When a pregnancy begins, it is frequently heard of trophoblast and of pathologies that could affect him. Not all women, however, know what it is, so we want to tell you about it in this guide.
The trophoblast is formed already in the first weeks of pregnancy, starting from the fifth-seventh day after fertilization, when a woman does not yet know she is pregnant. From the trophoblast, then, going on with the weeks of gestation, the placenta is formed that will accompany the mother and baby until delivery.
But let's proceed step by step, to clearly understand what the trophoblast is, when it forms and what is its importance.
In this article
- Trophoblast, when it forms
- Trophoblast and Beta hCG
- When the trophoblast becomes placenta
- Pathologies that can affect the trophoblast
- Gestational trophoblastic disease
Trophoblast: when it forms
The trophoblast, as anticipated, forms a few weeks after fertilization. It is the fundamental cellular tissue for nourishing the embryo, even if it does not participate in its formation. Its role is primary in the implantation phase.
The trophoblast, in other words, constitutes the outer cell mass of the blastocyst, which is formed before the embryo is implanted. It is formed by small protuberances, the so-called chorionic villi, and produces enzymes that make embryonic cells enter the uterine mucosa favoring the nesting of the egg.
Performed properly this role in the implantation phase, from the third month onwards it takes the name of placenta.
Trophoblast and Beta HCG
Il trophoblast, after a few days of conception, it begins to produce the hormone hCG (human chorionic gonadotropin).
The latter - which also emerges from the blood test that women undergo to confirm that they are pregnant - is essential to ensure that the endometrium is receptive to the implanted embryo.
When the trophoblast becomes placenta
As mentioned above, at some point the trophoblast ends its function and gives rise to the placenta. What actually happens?
About three days after fertilization, trophoblasts begin to produce the famous hCG hormone Thus began the pregnancy. At this point the trophoblast generates the placenta and the external membranes. The placenta, in particular, guarantees nourishment and oxygen to the fetus, which are essential for its growth.
Pathologies that can affect the trophoblast

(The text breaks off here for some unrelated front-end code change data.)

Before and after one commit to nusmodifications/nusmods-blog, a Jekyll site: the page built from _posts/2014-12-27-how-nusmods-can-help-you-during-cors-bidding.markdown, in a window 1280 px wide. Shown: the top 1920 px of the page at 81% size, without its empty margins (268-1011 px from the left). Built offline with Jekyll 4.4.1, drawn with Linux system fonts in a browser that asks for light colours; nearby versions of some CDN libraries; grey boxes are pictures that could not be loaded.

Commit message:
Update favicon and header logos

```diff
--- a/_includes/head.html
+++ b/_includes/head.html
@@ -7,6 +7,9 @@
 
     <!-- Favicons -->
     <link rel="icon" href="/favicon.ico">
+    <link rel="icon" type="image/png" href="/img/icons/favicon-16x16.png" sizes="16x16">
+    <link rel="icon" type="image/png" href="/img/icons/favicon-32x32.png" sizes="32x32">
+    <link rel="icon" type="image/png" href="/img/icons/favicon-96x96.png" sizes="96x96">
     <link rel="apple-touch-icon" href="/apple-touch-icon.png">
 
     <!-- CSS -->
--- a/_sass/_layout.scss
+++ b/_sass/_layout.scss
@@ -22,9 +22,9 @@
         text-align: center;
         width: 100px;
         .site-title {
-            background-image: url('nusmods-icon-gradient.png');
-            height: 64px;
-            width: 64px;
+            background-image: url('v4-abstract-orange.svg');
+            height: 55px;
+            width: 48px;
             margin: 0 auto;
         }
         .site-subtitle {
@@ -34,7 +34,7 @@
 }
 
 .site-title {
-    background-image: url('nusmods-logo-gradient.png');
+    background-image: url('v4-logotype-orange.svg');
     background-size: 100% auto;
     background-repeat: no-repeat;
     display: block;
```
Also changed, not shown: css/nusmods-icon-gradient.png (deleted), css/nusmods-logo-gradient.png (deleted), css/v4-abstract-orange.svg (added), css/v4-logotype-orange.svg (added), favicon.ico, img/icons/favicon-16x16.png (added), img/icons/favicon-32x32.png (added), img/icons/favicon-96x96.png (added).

The trophoblast, in some cases, can be affected by pathologies that affect the pregnant woman and that can manifest themselves with multiple symptoms. In detail, the trophoblast can be affected by the so-called gestational trophoblastic disease the proliferation of fetal trophoblastic tissue, which gives rise to the trophoblast tumor.

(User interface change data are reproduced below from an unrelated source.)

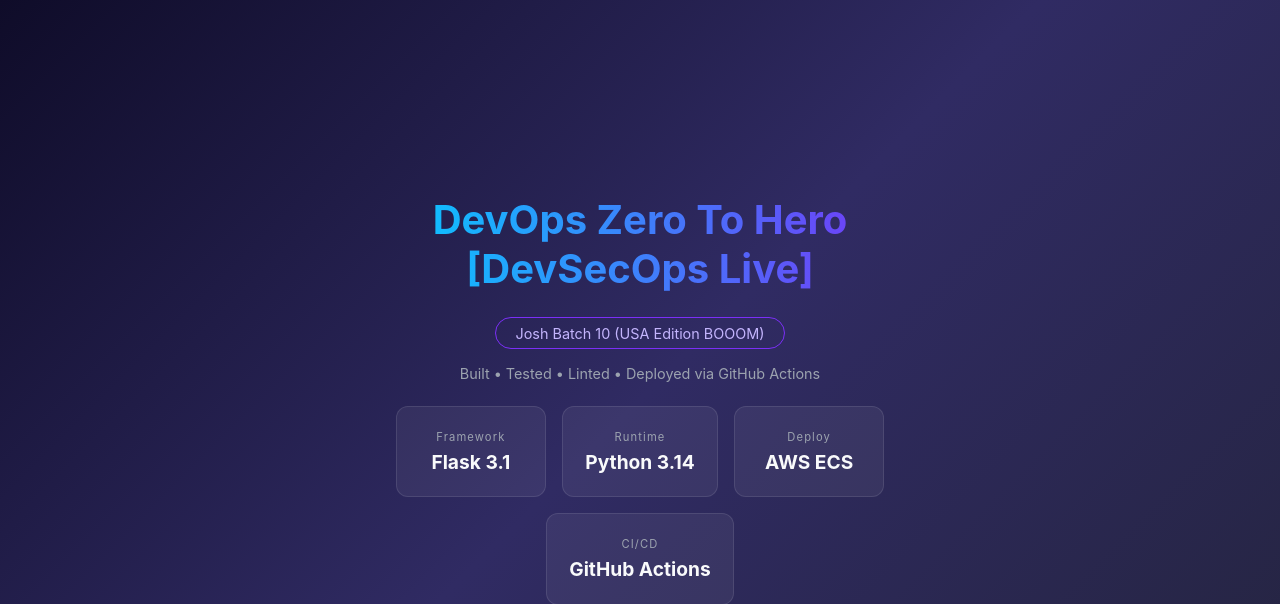
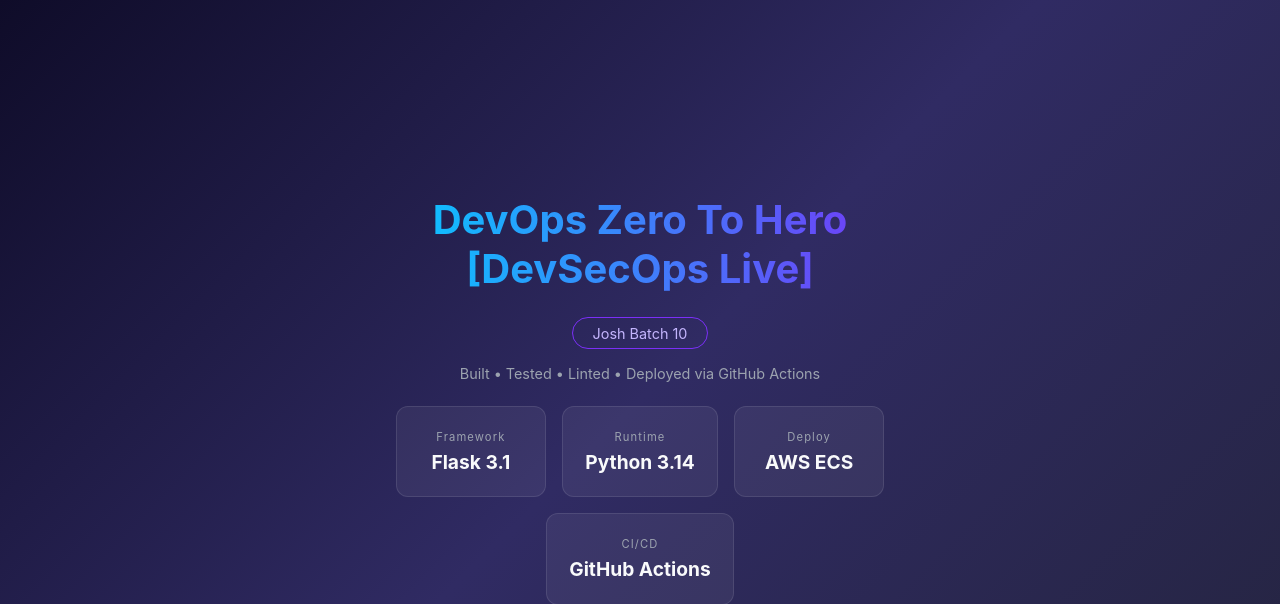
Before and after one commit to Divyat-Agrawal/github-actions-practice, a Flask app: page / in a window 1280 px wide. Shown: the top 604 px of the page. Run offline with Flask 3, Linux system fonts and the light colour scheme.

Commit message:
change in html

```diff
--- a/template/index.html
+++ b/template/index.html
@@ -79,7 +79,7 @@ color:#f9fafb
 <div class="container">
 
 <h1>DevOps Zero To Hero [DevSecOps Live]</h1>
-<div class="badge">Josh Batch 10 (USA Edition BOOOM)</div>
+<div class="badge">Josh Batch 10 </div>
 
 <div class="pipeline">
 Built • Tested • Linted • Deployed via GitHub Actions
```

The symptoms of this pathology can be different and of varying degrees. They range from vaginal bleeding to preeclampsia, from enlarged uterus to vomiting, up to - in the most serious cases - spontaneous abortion and fetal death.
Gestational trophoblastic disease

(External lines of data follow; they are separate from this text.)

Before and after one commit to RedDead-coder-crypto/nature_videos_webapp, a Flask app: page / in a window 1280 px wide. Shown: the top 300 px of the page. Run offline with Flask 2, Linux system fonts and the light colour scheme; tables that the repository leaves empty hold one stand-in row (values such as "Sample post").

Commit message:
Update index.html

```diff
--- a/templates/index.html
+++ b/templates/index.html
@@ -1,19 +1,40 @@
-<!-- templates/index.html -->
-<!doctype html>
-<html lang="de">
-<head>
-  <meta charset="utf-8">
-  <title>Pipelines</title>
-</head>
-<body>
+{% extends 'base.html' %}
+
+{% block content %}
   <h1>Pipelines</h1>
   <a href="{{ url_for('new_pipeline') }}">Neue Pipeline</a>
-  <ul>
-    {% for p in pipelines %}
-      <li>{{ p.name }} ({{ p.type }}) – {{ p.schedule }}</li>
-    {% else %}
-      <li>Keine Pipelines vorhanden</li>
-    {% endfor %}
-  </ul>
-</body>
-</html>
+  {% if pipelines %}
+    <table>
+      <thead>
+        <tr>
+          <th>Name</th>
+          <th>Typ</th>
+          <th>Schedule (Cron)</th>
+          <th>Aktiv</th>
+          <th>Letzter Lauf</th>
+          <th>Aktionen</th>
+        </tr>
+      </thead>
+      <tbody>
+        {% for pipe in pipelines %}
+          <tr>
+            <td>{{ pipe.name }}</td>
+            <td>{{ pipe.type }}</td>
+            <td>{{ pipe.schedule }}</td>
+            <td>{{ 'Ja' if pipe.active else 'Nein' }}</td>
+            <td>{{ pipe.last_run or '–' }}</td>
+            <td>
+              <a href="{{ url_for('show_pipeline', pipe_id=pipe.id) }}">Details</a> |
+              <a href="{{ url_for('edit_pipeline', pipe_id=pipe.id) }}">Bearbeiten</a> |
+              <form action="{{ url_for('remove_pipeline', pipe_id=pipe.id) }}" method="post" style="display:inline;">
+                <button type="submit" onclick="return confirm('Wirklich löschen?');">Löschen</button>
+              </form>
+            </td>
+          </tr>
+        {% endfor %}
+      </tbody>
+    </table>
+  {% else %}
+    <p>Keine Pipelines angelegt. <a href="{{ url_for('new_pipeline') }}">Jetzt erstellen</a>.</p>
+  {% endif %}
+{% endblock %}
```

Gestational trophoblastic disease is a proliferation of fetal trophoblastic tissue that manifests itself in the form of hydatiform wheel or choriocarcinoma. They are both cancers, but one is benign and one is malignant and, fortunately, very rare.
La Mola idatiforme is a benign pre-tumor form of the trophobrast. In practice, even in the absence of a viable embryo, the trophoblast continues to produce Beta Hcg. In most cases, the consequence is spontaneous abortion in the first weeks of pregnancy.
Il Choriocarcinoma, on the other hand, it is a malignant tumor of gestational origin which, at times, can form after the hydatiform mola. It occurs with abnormal blood loss and is treated with surgery and chemotherapy.
In addition to the hydatiform mola and the Choriocarcinoma, there are also other pathologies that can affect the trophoblast:
- trophoblastic placental tumor (rare tumor, in which intermediate trophoblastic cells continue to invade tissues even after pregnancy)
- epithelioid tumor: rare variant of trophoblastic placental tumor